Luiz Gonzaga Brésil Luiz Gonzaga do Nascimento (Exu, December 13, 1912 ? Recife, August 2, 1989) was a very prominent Brazilian folk singer, songwriter, musician and poet. Born in the countryside of Pernambuco (Northeastern Brazil), he is considered to be responsible for the promotion of northeastern music throughout the rest of the country. He is also known as the 'king of baião' and 'Gonzagão'.
Gonzaga's son, Luiz Gonzaga do Nascimento Júnior, known as Gonzaguinha, born 1945, was also a noted Brazilian singer and composer. He was also a famous Brazilian freemason that composed Acacia Amarela (Yellow Acacia). The Luiz Gonzaga Dam was named in his honor.
The son of a peasant and accordion player, Gonzaga was attracted to the 8-bass accordion at a very early age, but at that time he used to accompany his father by playing the zabumba (type of bass drum) and singing at parties and religious celebrations. He left home in 1930 to join the army, and toured Brazil with an army band until 1939. Gonzaga decided to remain in Rio de Janeiro with a recently purchased accordion. He used to perform in the streets and in bars, playing boleros, waltzes and tangos.

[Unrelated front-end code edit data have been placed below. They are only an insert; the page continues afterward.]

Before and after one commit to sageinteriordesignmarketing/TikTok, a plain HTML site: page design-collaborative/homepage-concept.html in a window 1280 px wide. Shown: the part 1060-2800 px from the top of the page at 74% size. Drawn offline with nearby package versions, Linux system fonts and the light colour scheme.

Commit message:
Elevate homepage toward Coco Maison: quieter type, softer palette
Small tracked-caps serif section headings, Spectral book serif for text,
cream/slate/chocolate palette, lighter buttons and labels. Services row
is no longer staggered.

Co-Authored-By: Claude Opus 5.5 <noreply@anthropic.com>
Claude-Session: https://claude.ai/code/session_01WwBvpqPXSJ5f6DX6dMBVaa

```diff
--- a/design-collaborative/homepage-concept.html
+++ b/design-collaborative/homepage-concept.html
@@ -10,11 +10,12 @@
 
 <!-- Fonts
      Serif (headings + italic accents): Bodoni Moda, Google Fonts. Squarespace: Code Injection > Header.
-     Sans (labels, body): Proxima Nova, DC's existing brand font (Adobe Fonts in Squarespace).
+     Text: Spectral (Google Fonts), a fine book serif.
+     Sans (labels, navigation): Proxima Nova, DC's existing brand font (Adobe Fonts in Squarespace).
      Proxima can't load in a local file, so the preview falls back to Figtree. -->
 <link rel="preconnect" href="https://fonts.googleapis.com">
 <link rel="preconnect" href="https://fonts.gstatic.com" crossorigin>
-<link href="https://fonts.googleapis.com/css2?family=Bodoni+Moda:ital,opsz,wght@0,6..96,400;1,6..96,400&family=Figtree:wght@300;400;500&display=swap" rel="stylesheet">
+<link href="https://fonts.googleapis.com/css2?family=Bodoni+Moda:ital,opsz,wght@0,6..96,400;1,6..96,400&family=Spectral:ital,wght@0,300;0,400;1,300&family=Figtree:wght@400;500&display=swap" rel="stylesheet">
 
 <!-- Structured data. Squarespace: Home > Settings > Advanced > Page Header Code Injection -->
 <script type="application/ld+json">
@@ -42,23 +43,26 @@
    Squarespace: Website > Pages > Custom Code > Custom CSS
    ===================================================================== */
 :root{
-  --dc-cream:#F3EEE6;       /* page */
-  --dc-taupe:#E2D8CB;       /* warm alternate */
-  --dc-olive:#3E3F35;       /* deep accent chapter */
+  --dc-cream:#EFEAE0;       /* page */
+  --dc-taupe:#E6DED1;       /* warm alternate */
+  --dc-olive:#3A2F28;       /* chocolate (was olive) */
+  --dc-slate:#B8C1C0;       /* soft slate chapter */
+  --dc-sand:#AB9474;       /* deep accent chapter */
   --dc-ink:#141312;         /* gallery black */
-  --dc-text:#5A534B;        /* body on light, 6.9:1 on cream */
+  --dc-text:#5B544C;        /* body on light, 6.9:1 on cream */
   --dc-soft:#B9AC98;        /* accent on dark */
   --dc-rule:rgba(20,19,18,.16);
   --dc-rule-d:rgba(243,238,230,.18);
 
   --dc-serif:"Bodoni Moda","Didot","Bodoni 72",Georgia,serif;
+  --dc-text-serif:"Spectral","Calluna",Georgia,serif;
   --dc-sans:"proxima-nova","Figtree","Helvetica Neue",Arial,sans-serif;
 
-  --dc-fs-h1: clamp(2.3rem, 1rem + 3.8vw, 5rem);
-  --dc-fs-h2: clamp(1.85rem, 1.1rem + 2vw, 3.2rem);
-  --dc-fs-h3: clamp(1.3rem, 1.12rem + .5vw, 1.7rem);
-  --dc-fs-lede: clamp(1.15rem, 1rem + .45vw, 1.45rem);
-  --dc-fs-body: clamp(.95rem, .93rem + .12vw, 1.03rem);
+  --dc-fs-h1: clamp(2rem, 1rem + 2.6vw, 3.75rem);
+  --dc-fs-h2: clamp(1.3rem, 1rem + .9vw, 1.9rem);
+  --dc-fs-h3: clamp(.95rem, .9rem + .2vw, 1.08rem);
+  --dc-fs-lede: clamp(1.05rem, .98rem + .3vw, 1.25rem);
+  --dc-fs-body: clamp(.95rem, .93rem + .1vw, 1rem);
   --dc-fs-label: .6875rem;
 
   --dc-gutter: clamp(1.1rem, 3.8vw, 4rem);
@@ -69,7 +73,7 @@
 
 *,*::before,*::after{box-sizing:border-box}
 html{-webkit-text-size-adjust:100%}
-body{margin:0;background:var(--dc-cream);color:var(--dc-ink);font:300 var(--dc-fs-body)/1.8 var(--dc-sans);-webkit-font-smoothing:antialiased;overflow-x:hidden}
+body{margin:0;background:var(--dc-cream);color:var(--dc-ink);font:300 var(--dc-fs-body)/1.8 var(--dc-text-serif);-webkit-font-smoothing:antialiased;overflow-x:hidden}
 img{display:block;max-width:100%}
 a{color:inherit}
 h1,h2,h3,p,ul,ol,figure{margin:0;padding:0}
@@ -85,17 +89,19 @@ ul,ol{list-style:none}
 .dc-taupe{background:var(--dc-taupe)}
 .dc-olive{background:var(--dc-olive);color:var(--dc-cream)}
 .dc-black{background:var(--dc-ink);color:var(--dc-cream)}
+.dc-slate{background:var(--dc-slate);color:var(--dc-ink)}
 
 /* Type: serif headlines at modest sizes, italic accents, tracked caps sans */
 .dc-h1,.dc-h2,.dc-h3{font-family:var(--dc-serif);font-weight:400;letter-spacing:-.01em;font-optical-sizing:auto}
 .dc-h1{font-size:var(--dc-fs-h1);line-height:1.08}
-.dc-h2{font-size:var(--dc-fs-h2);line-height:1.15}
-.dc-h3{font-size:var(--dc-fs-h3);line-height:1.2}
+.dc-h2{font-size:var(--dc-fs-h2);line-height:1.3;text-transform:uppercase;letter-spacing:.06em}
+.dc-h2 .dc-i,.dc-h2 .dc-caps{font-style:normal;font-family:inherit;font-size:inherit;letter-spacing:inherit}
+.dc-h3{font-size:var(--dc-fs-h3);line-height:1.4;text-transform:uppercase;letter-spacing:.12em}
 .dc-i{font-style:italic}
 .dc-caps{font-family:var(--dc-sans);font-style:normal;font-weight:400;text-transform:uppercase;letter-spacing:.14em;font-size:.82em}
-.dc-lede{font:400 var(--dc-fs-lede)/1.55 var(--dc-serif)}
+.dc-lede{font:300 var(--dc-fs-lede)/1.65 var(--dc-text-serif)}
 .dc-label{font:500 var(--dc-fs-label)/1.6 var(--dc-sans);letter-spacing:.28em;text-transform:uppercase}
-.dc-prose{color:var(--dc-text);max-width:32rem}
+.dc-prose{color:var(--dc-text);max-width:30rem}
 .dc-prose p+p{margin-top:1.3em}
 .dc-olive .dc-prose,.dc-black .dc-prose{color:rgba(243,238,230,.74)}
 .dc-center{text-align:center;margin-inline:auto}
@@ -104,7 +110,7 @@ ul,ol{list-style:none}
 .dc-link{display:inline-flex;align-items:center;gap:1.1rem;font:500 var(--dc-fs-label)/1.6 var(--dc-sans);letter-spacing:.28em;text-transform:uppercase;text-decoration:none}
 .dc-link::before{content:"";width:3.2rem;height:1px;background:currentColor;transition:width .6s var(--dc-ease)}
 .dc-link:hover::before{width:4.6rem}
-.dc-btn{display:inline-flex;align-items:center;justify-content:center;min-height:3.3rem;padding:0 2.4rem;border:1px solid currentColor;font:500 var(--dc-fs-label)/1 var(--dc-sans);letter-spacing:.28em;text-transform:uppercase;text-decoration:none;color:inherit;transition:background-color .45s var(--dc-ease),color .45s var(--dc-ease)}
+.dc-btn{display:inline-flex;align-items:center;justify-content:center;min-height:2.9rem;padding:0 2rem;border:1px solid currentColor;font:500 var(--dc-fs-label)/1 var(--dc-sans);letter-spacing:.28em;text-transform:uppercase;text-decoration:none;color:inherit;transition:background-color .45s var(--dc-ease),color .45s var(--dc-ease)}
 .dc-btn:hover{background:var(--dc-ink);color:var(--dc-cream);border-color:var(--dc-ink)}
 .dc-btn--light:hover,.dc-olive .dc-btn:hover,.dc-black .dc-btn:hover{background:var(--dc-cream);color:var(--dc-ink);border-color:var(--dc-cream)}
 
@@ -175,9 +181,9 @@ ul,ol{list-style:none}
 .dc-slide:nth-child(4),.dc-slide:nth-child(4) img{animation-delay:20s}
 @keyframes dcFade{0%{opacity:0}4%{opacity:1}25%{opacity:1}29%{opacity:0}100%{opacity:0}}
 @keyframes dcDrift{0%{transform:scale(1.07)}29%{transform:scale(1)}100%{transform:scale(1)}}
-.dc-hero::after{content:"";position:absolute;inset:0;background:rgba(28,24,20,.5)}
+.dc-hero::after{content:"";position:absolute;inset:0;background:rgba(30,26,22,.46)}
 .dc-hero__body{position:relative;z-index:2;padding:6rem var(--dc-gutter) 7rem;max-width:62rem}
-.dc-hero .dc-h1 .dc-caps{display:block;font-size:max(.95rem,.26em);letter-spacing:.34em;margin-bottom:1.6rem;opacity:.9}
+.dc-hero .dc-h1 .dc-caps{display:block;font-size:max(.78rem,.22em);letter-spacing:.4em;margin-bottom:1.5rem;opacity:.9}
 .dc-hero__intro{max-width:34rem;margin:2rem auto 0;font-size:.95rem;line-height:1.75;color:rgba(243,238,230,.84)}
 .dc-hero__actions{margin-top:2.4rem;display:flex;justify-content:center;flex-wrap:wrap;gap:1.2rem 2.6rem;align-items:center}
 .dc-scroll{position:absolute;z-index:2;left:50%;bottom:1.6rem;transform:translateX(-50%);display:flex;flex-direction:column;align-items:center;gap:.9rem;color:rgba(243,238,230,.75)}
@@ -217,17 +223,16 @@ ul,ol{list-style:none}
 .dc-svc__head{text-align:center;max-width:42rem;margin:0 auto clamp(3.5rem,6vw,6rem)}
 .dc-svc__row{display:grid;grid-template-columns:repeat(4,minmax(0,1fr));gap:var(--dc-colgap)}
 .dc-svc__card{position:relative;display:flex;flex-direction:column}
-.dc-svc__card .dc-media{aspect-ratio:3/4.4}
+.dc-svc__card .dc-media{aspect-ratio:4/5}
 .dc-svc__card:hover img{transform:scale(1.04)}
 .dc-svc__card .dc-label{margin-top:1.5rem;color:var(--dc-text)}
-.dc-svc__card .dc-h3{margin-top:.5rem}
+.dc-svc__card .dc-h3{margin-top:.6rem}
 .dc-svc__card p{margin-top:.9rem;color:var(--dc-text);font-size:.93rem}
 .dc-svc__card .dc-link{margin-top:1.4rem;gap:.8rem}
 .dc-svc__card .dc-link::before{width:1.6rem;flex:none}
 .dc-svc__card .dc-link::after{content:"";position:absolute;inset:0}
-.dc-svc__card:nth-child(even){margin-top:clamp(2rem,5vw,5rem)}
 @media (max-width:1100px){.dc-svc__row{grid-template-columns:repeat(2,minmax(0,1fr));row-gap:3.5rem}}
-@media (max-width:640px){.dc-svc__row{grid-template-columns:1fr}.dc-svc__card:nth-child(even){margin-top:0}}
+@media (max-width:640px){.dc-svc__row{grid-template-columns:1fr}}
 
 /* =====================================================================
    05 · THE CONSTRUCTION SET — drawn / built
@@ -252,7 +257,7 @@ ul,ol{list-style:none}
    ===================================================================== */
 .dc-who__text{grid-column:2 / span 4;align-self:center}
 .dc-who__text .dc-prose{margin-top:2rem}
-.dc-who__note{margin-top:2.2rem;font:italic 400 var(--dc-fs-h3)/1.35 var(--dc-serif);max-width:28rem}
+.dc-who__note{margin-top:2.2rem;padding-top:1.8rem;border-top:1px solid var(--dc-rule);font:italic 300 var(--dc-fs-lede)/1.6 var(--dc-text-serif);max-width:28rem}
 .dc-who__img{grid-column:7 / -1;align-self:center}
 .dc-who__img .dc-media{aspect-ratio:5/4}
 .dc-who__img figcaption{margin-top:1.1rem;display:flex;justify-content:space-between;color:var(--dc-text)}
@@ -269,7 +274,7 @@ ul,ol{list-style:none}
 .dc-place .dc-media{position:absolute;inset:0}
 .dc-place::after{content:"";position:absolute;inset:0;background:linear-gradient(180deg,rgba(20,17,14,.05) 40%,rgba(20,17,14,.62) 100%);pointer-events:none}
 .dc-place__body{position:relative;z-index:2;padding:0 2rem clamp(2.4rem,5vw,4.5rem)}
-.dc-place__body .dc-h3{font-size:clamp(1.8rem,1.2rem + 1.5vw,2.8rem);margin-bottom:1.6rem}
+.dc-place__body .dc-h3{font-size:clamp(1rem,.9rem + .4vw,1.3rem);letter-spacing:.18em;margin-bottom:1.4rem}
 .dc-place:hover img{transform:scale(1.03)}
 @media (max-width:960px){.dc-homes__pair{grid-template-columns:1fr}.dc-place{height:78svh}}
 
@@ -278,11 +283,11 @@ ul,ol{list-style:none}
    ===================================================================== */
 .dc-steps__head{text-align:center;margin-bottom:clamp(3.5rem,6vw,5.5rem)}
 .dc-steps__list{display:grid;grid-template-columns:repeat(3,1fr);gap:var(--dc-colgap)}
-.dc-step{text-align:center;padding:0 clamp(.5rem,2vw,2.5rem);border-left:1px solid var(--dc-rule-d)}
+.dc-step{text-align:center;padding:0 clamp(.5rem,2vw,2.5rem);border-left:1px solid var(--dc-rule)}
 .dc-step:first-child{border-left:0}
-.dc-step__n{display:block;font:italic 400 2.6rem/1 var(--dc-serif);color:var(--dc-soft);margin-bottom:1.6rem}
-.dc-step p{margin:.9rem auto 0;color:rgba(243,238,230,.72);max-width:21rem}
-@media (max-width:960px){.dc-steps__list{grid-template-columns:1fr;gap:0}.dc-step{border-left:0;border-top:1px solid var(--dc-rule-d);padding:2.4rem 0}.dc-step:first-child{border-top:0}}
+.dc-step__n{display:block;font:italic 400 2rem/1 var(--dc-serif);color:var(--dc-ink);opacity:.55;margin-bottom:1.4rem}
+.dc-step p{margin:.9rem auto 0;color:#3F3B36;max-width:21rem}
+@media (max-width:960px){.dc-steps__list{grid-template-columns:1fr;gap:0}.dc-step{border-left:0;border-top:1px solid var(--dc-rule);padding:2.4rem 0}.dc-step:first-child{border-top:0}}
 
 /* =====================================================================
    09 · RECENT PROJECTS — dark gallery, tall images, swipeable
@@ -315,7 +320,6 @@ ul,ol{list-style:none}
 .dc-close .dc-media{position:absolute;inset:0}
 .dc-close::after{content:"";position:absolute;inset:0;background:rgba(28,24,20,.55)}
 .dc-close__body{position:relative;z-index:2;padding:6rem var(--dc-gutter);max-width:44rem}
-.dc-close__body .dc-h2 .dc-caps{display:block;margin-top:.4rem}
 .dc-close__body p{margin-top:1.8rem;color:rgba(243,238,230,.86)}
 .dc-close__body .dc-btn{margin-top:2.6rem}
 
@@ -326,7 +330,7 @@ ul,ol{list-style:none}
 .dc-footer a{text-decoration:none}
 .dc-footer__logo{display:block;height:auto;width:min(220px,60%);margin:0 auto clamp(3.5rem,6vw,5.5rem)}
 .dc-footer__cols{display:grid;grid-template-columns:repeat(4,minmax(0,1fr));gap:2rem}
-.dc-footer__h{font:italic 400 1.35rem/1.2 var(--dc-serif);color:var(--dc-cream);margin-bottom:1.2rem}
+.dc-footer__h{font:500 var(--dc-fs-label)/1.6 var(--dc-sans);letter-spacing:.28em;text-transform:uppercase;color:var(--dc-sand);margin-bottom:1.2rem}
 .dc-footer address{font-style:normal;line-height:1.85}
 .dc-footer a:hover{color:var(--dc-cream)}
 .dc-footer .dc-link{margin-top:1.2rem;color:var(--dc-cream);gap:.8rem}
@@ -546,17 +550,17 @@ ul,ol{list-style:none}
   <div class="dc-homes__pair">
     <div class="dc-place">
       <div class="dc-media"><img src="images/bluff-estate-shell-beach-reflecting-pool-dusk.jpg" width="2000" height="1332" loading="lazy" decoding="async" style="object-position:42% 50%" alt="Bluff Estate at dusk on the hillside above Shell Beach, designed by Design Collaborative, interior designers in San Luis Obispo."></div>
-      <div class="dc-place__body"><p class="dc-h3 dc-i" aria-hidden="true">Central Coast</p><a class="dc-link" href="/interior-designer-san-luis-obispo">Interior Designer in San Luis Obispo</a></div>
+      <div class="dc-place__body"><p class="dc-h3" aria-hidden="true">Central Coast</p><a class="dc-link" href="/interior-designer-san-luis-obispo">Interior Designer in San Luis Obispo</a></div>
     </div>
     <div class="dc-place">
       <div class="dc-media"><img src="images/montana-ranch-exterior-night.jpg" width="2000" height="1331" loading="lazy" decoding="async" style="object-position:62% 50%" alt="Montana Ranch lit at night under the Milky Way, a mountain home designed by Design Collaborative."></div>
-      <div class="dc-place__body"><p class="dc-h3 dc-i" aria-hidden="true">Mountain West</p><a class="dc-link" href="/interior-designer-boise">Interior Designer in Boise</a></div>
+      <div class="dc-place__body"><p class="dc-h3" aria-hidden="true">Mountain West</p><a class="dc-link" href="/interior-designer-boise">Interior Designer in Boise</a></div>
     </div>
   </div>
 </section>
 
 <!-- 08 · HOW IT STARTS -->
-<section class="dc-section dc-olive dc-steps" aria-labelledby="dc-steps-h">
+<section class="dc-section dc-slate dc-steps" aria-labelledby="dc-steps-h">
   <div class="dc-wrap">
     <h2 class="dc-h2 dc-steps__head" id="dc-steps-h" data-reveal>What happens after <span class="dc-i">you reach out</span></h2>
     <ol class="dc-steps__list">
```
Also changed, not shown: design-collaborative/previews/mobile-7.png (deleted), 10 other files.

After noticing that the northeastern immigrants missed the music from their hometowns, he started to give listeners the sort of music they craved to hear: xaxados, baiões, chamegos and cocos. At Ary Barroso?s talent show, Luiz Gonzaga played his chamego 'Vira e Mexe' was acclaimed by the audience and by the dreaded host, who gave him the highest score. After discovering this niche in the market, Gonzaga became a regular at radio shows and started making records. Gonzaga died of natural causes at the age of 76.
In 1943, he dressed up in typical northeastern costumes for the first time to perform live, and got hyped. Later on, as well as playing popular tunes on the accordion, he began to sing his own material, and his skills as a songwriter were revealed. His greatest hit ever, 'Asa Branca' (written with Humberto Teixeira), was recorded in 1947 and covered countless times by many different artists. He worked on the radio until 1954, enjoying huge popularity. He is widely recognized for singlehandedly taking the baião style and the accordion to a wide audience, and for a time RCA (now BMG), his recording label, was almost exclusively dedicated to printing his singles and albums. During the 60's, as the public taste shifted to bossa nova and iê-iê-iê, he found himself increasingly stranded from big city stages, so he toured the countryside, where his popularity never abated.
In the 70s and 80s, he slowly re-emerged, partly due to covers of his songs by famous artists like Geraldo Vandré, Caetano Veloso, Gilberto Gil, his son Gonzaguinha and Milton Nascimento. Some of his greatest hits are 'Vozes da Seca' ('Voices From Drought'), 'Algodão' ('Cotton'), 'A Dança da Moda' ('The Dance In Fashion'), 'ABC do Sertão' ('The ABC of Sertão'), 'Derramaro o Gai' ('They Spilt the Gas'), 'A Letra I' ('The 'i' letter'), 'Imbalança' ('Shake It'), 'A Volta da Asa-Branca' ('The Return Of The Picazuro Pigeon'), 'Cintura Fina' ('Slender Waist'), 'O Xote das Meninas' ('The Girls' Schottische', written with Zé Dantas, and 'Juazeiro', 'Paraíba', 'Mangaratiba', 'Baião-de-Dois', 'No Meu Pé de Serra' ('There In My Homeland'), 'Assum Preto' ('Blue-back Grassquit'), 'Légua Tirana' ('Tyrannical league'), 'Qui Nem Jiló' ('Like Solanum gilo', written with Humberto Teixeira. Other successful collaborations resulted in 'Tá Bom Demais' ('It's Very Good') (with Onildo de Almeida), 'Danado de Bom' ('Very Good') (with João Silva), 'Dezessete e Setecentos' ('Seventeen And Seven hundred') and 'Cortando o Pano' ('Cutting Cloth') (both with Miguel Lima).